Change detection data
..........

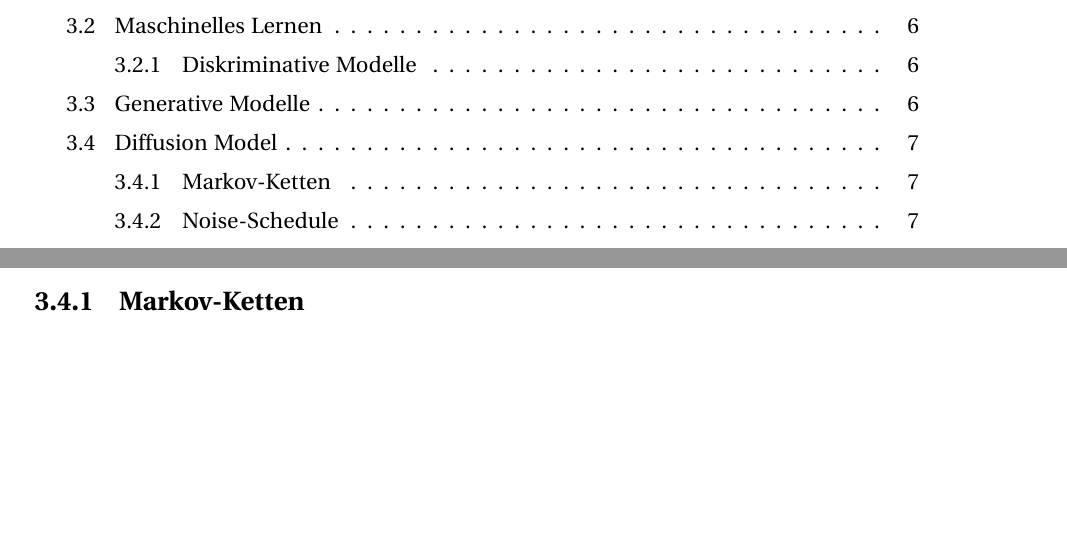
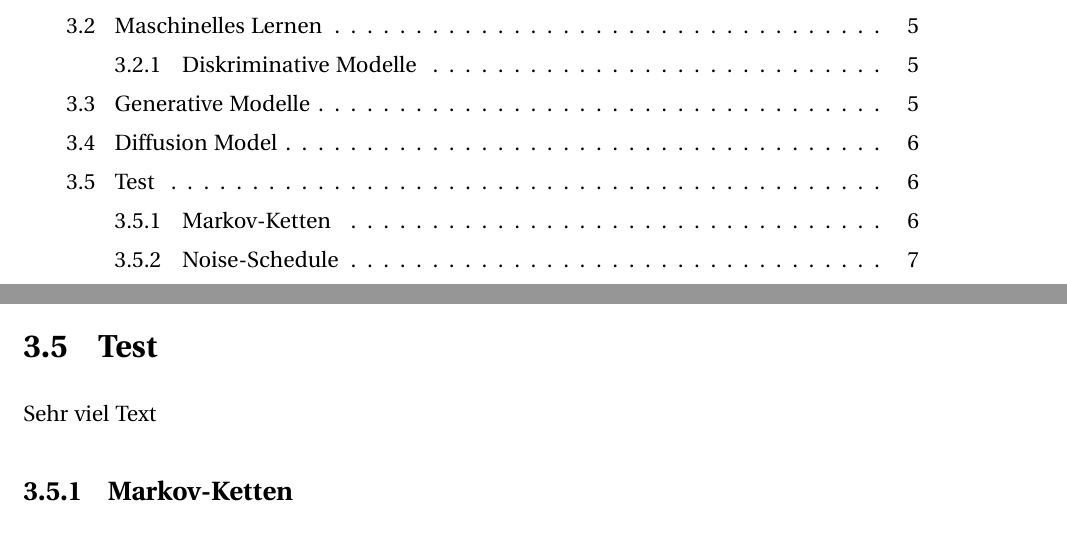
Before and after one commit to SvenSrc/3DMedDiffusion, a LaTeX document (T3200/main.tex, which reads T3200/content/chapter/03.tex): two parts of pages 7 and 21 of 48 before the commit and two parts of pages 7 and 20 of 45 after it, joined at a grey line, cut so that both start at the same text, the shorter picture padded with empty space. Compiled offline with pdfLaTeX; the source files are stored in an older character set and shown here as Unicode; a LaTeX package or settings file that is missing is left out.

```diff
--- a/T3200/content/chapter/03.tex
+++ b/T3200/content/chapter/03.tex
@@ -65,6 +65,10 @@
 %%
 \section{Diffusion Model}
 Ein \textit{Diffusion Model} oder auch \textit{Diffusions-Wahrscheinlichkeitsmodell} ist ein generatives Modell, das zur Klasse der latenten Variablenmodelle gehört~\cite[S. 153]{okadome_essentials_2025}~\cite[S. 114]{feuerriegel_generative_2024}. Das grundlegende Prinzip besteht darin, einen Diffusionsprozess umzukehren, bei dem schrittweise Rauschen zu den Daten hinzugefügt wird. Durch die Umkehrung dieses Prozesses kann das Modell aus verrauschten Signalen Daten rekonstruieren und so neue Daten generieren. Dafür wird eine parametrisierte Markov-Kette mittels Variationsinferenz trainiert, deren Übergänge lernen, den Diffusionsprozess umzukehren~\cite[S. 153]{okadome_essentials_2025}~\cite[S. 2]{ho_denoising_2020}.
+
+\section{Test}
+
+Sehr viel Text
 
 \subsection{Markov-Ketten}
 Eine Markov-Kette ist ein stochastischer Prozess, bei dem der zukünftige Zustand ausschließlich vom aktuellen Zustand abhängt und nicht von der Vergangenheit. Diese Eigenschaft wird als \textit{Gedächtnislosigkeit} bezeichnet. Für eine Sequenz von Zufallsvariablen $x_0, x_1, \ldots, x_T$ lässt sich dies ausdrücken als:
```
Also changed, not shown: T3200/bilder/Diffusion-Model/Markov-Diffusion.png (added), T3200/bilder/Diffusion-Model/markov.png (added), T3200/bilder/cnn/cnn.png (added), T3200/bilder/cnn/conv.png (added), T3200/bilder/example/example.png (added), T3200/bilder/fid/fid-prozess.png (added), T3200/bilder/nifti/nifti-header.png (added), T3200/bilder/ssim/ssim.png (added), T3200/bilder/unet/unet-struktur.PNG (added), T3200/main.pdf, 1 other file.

..........

### Task:
Leave out every picture and copy the rest of the records exactly.

### The completed task:
Before and after one commit to SvenSrc/3DMedDiffusion, a LaTeX document (T3200/main.tex, which reads T3200/content/chapter/03.tex): two parts of pages 7 and 21 of 48 before the commit and two parts of pages 7 and 20 of 45 after it, joined at a grey line, cut so that both start at the same text, the shorter picture padded with empty space. Compiled offline with pdfLaTeX; the source files are stored in an older character set and shown here as Unicode; a LaTeX package or settings file that is missing is left out.

```diff
--- a/T3200/content/chapter/03.tex
+++ b/T3200/content/chapter/03.tex
@@ -65,6 +65,10 @@
 %%
 \section{Diffusion Model}
 Ein \textit{Diffusion Model} oder auch \textit{Diffusions-Wahrscheinlichkeitsmodell} ist ein generatives Modell, das zur Klasse der latenten Variablenmodelle gehört~\cite[S. 153]{okadome_essentials_2025}~\cite[S. 114]{feuerriegel_generative_2024}. Das grundlegende Prinzip besteht darin, einen Diffusionsprozess umzukehren, bei dem schrittweise Rauschen zu den Daten hinzugefügt wird. Durch die Umkehrung dieses Prozesses kann das Modell aus verrauschten Signalen Daten rekonstruieren und so neue Daten generieren. Dafür wird eine parametrisierte Markov-Kette mittels Variationsinferenz trainiert, deren Übergänge lernen, den Diffusionsprozess umzukehren~\cite[S. 153]{okadome_essentials_2025}~\cite[S. 2]{ho_denoising_2020}.
+
+\section{Test}
+
+Sehr viel Text
 
 \subsection{Markov-Ketten}
 Eine Markov-Kette ist ein stochastischer Prozess, bei dem der zukünftige Zustand ausschließlich vom aktuellen Zustand abhängt und nicht von der Vergangenheit. Diese Eigenschaft wird als \textit{Gedächtnislosigkeit} bezeichnet. Für eine Sequenz von Zufallsvariablen $x_0, x_1, \ldots, x_T$ lässt sich dies ausdrücken als:
```
Also changed, not shown: T3200/bilder/Diffusion-Model/Markov-Diffusion.png (added), T3200/bilder/Diffusion-Model/markov.png (added), T3200/bilder/cnn/cnn.png (added), T3200/bilder/cnn/conv.png (added), T3200/bilder/example/example.png (added), T3200/bilder/fid/fid-prozess.png (added), T3200/bilder/nifti/nifti-header.png (added), T3200/bilder/ssim/ssim.png (added), T3200/bilder/unet/unet-struktur.PNG (added), T3200/main.pdf, 1 other file.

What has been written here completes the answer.